The first few hours of the game are a delight. The fighting, music, scenery, and acrobatics are very entertaining and will have your thumb pointing upwards. It’s several hours later that you may be hearing that same music, performing the same fighting and watching the same acrobatics moves that you may hear yourself sigh. Maybe even start to feel board. Many hours after that, doing the same tricks, fighting, music, it begins to feel so repetitive that you find yourself trying to finish the game just to be done with it, or perhaps rack in some Achievement Points/Trophies. After all of that, thankfully, the ending is good and does things a little differently. So the game does leave you on a good note.
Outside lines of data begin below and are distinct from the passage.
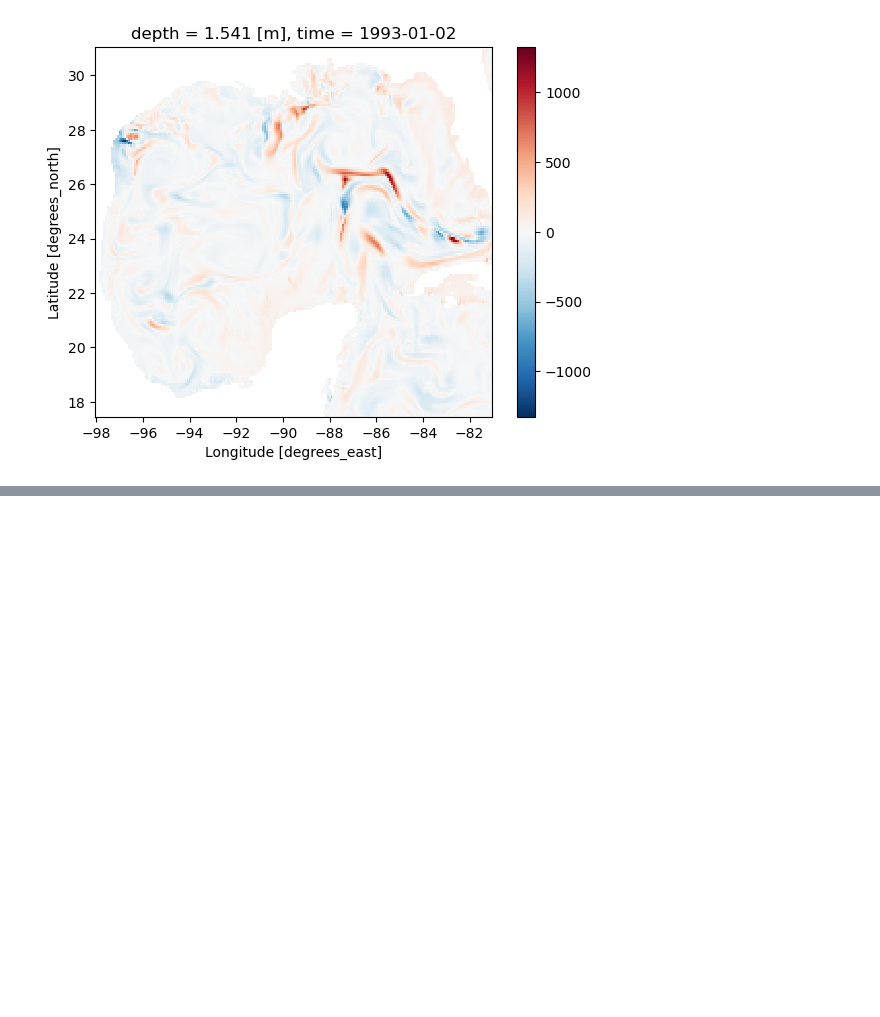
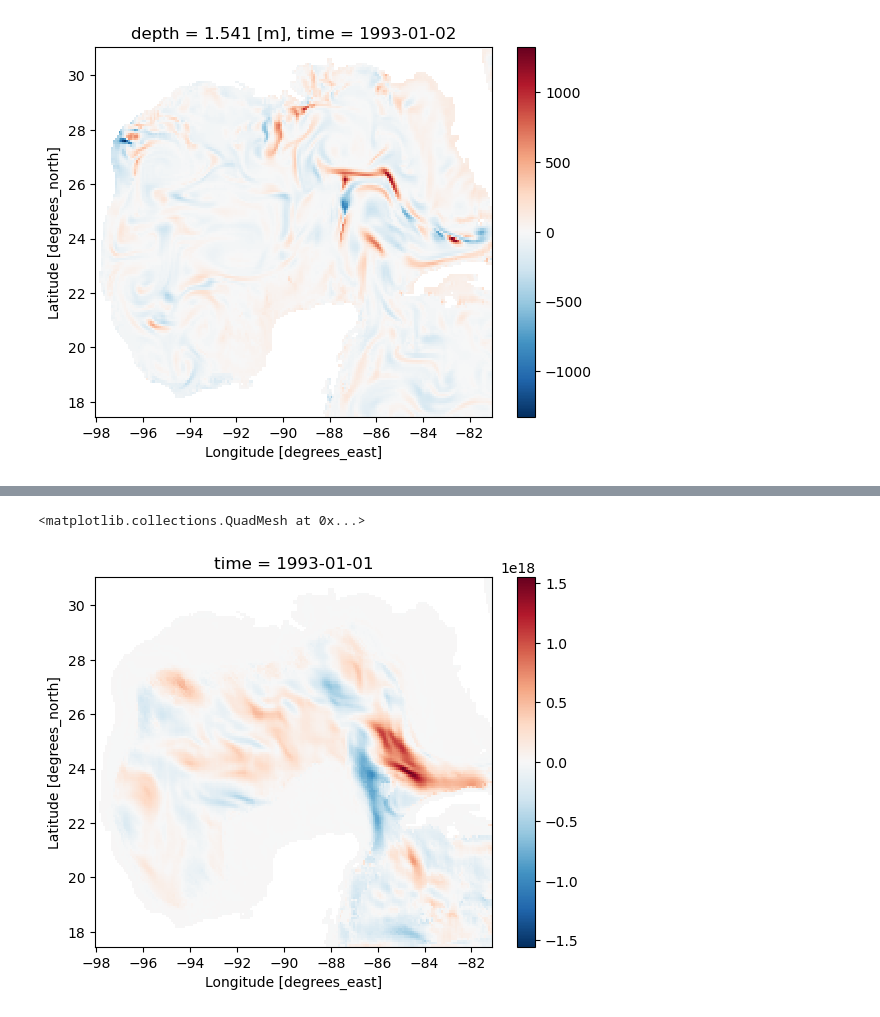
Before and after one commit to shanicetbailey/MHW-gfdl, a Jupyter notebook: 07-MLHB.ipynb, the cells around one changed output, grey strips where cells are left out. Drawn from its saved outputs; the diff is of its cells as text; code cells hidden in the pictures; blank space fills up the shorter version.

```diff
--- a/07-MLHB.ipynb
+++ b/07-MLHB.ipynb
@@ -453,0 +626,8 @@ dθdt.to_netcdf('/work5/stb/MHW-gfdl/MLHB-terms/dTdt.nc')
+# %%
+volx = cell_elements_weighted.dx * cell_elements_weighted.dy_l * dz
+voly = cell_elements_weighted.dx_l * cell_elements_weighted.dy * dz
+dθdx = (grid_weighted.diff(ggom_weighted.thetao, 'X') / cell_elements_weighted.dx) * volx
+dθdy = (grid_weighted.diff(ggom_weighted.thetao, 'Y') / cell_elements_glorys.dy) * voly
+# %%
+dθdx_interp = grid_weighted.interp(dθdx, 'X')
+dθdy_interp = grid_weighted.interp(dθdy, 'Y')
@@ -453,0 +690,2 @@ dθdt.to_netcdf('/work5/stb/MHW-gfdl/MLHB-terms/dTdt.nc')
+# %%
+second_term = (dθdx_interp.sum('depth') + dθdy_interp.sum('depth')).isel(longitude=slice(None, -1)) / (- 1 / amld)
@@ -453,0 +719,5 @@ dθdt.to_netcdf('/work5/stb/MHW-gfdl/MLHB-terms/dTdt.nc')
+# %%
+second_term[0].plot()
+# %% [output]
+<matplotlib.collections.QuadMesh at 0x...>
+[figure, added]
```
Also changed, not shown: parts of 26 cells of this notebook.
Having princess Elika save you from every fall seems silly at first, but it quickly becomes apparent the affect it has on game play. You become more daring and willing to try crazy things, but you also become more relaxed, and feel much less challenged. Rewinding time I thought was better, because you only had so many shots before you struck out and died, so the tension would raise and your butt would slide to the edge of your seat. Not so with this game, you can play through the entire new Prince of Persia half asleep with one eye open.
Elika also steps in to save you during fights, but unlike falling there are some consequences. Once you’ve taken enough blows (there is no health gauge for the prince, so you’re not sure when that will happen), Elika will call out and sparkle magic all over the place to reset the match. When that happens, your enemy (you never fight more than one at a time), gains back a decent amount of health. If it gets to be too late at night, or maybe you’ve had a few too many beers, you may find yourself caught in a perpetual match that seems like its never going to end. Others have had good things to say about the fighting system, so perhaps I just never caught on to how it works. Or maybe those people proclaiming that it was so great didn’t bother to finish the game, because the fighting gets very tiresome toward the end. Watching the same animations over and over again wears thin.
The graphics — whose concept art appearance is the most glaring change from previous outings — are a surprising down point. I know it’s supposed to be “artsy” and all of that, but after playing Ubisoft’s AWESOME-looking Assassins Creed, this was a major disappointment. Everything is empty, you’re bouncing around a “kingdom” with a “princess” of a land that has no living creatures. Cel-shaded just looks old to me, and cheap. Adding insult to injury, they let you change the Prince’s outfit to the same one Altair used in Assassin’s Creed. After I did that I REALLY could tell the difference in visual quality between the two games.
All in all, the next-gen version of Prince of Persia is fun and even relaxing at times, but overall it’s a little disappointing. And that statement is coming from one of the development team’s biggest fans.
- Score: 7.9
— Robert Dusseau